> **Task details**:
Your task is to copy each line of the material that includes "changed".

> **Provided data**:

<<<<

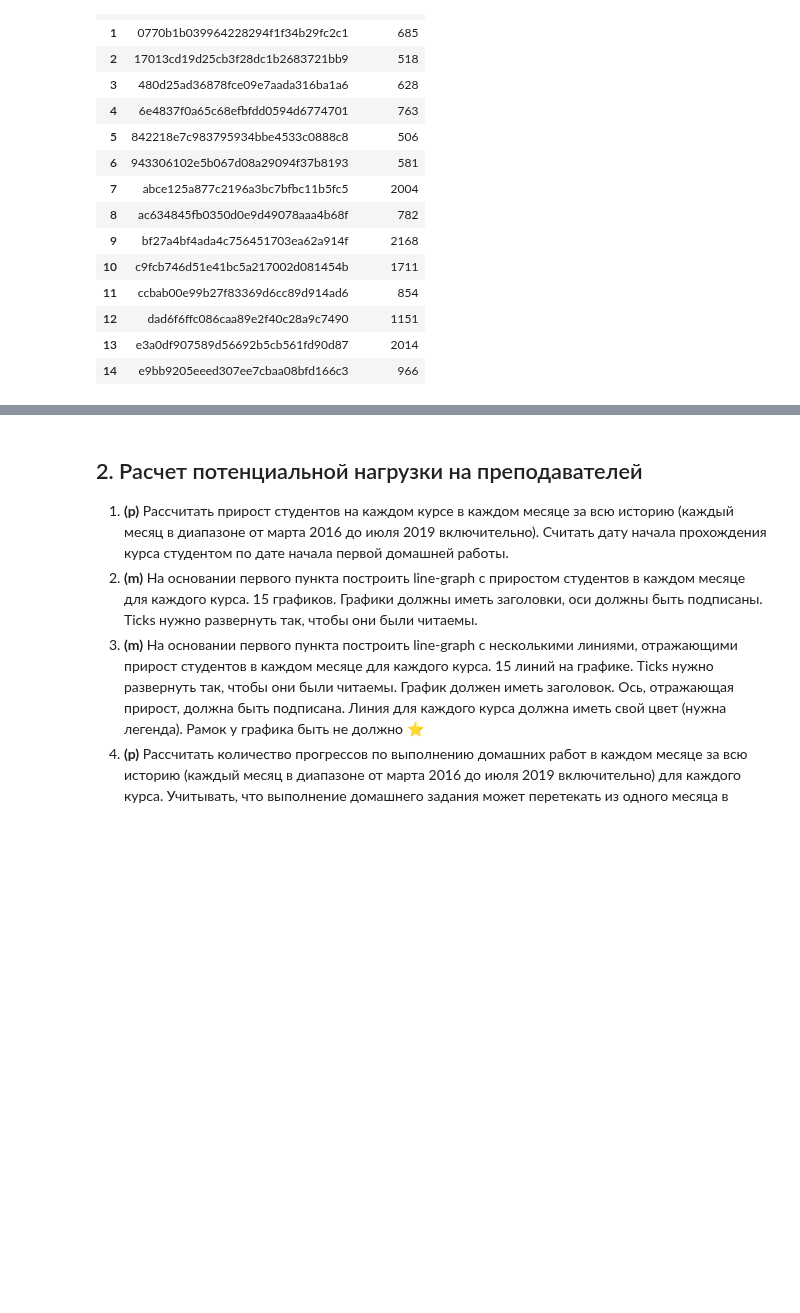
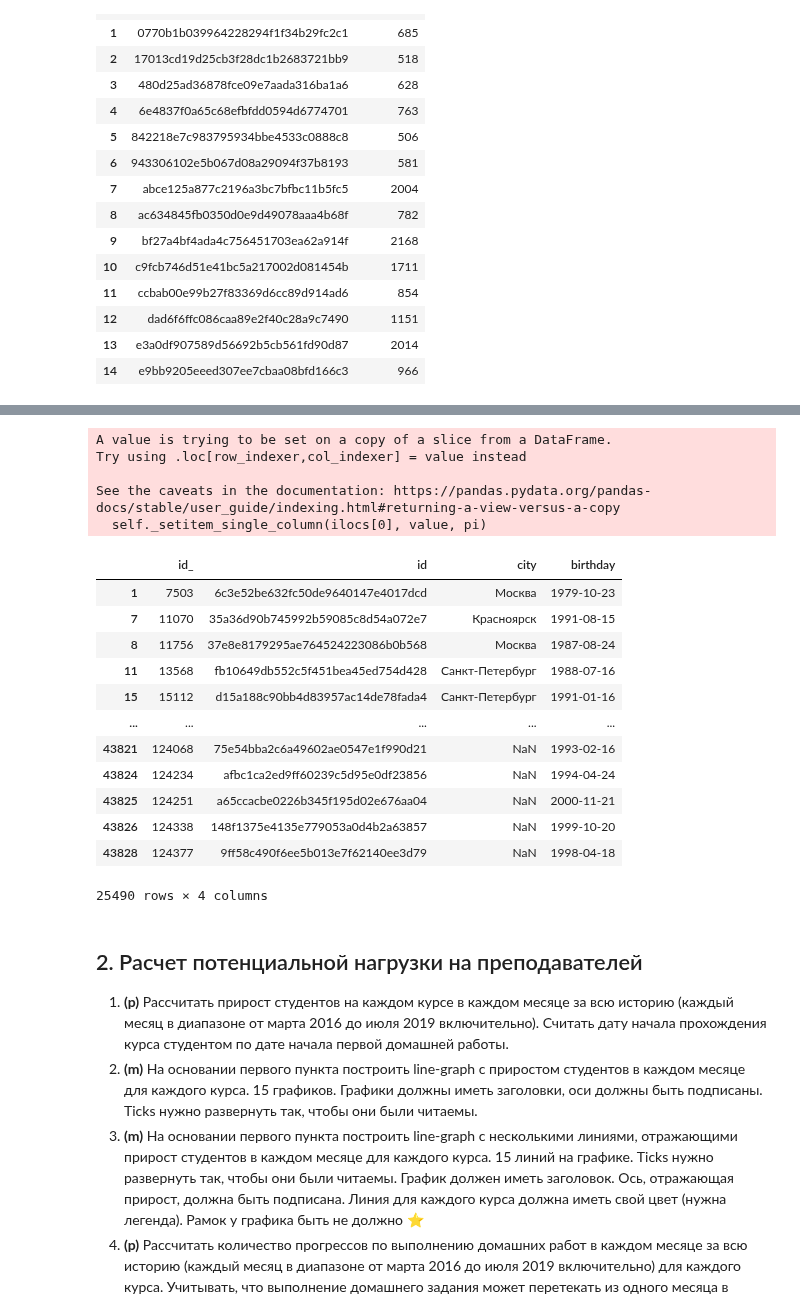
Before and after one commit to larinsi/DS0P, a Jupyter notebook: Course_work_entry_level_analyst/Cousework_analitycs_1/Coursework_analytics_1.ipynb, the cells around one changed output, grey strips where cells are left out. Saved outputs shown, nothing was run; the diff lists cells and outputs as text; code cells hidden in the pictures; blank space fills up the shorter version.

```diff
--- a/Course_work_entry_level_analyst/Cousework_analitycs_1/Coursework_analytics_1.ipynb
+++ b/Course_work_entry_level_analyst/Cousework_analitycs_1/Coursework_analytics_1.ipynb
@@ -221,3 +218,31 @@ OutOfBoundsDatetime: Out of bounds nanosecond timestamp: 235-05-31 00:00:00
+# %%
+# Минимальный, максимальный, средний, медианный возраст студентов
+import datetime
+
+today = datetime.datetime.today()
+students_age = df_students.dropna(subset=['birthday'])
+students_age.loc[:,'birthday'] = pd.to_datetime(students_age.loc[:,'birthday'], errors='coerce')
+students_age = students_age[students_age['birthday'].notnull()]
+students_age
+# %% [output]
+A value is trying to be set on a copy of a slice from a DataFrame.
+Try using .loc[row_indexer,col_indexer] = value instead
+
+See the caveats in the documentation: https://pandas.pydata.org/pandas-docs/stable/user_guide/indexing.html#returning-a-view-versus-a-copy
+  self._setitem_single_column(ilocs[0], value, pi)
+|  | id_ | id | city | birthday |
+| 1 | 7503 | 6c3e52be632fc50de9640147e4017dcd | Москва | 1979-10-23 |
+| 7 | 11070 | 35a36d90b745992b59085c8d54a072e7 | Красноярск | 1991-08-15 |
+| 8 | 11756 | 37e8e8179295ae764524223086b0b568 | Москва | 1987-08-24 |
+| 11 | 13568 | fb10649db552c5f451bea45ed754d428 | Санкт-Петербург | 1988-07-16 |
+| 15 | 15112 | d15a188c90bb4d83957ac14de78fada4 | Санкт-Петербург | 1991-01-16 |
+| ... | ... | ... | ... | ... |
+| 43821 | 124068 | 75e54bba2c6a49602ae0547e1f990d21 | NaN | 1993-02-16 |
+| 43824 | 124234 | afbc1ca2ed9ff60239c5d95e0df23856 | NaN | 1994-04-24 |
+| 43825 | 124251 | a65ccacbe0226b345f195d02e676aa04 | NaN | 2000-11-21 |
+| 43826 | 124338 | 148f1375e4135e779053a0d4b2a63857 | NaN | 1999-10-20 |
+| 43828 | 124377 | 9ff58c490f6ee5b013e7f62140ee3d79 | NaN | 1998-04-18 |
+25490 rows × 4 columns
 # %% [markdown]
 ## 2. Расчет потенциальной нагрузки на преподавателей
 
```
Also changed, not shown: parts of 2 cells of this notebook.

>>>>

> **Response**:
Before and after one commit to larinsi/DS0P, a Jupyter notebook: Course_work_entry_level_analyst/Cousework_analitycs_1/Coursework_analytics_1.ipynb, the cells around one changed output, grey strips where cells are left out. Saved outputs shown, nothing was run; the diff lists cells and outputs as text; code cells hidden in the pictures; blank space fills up the shorter version.
Also changed, not shown: parts of 2 cells of this notebook.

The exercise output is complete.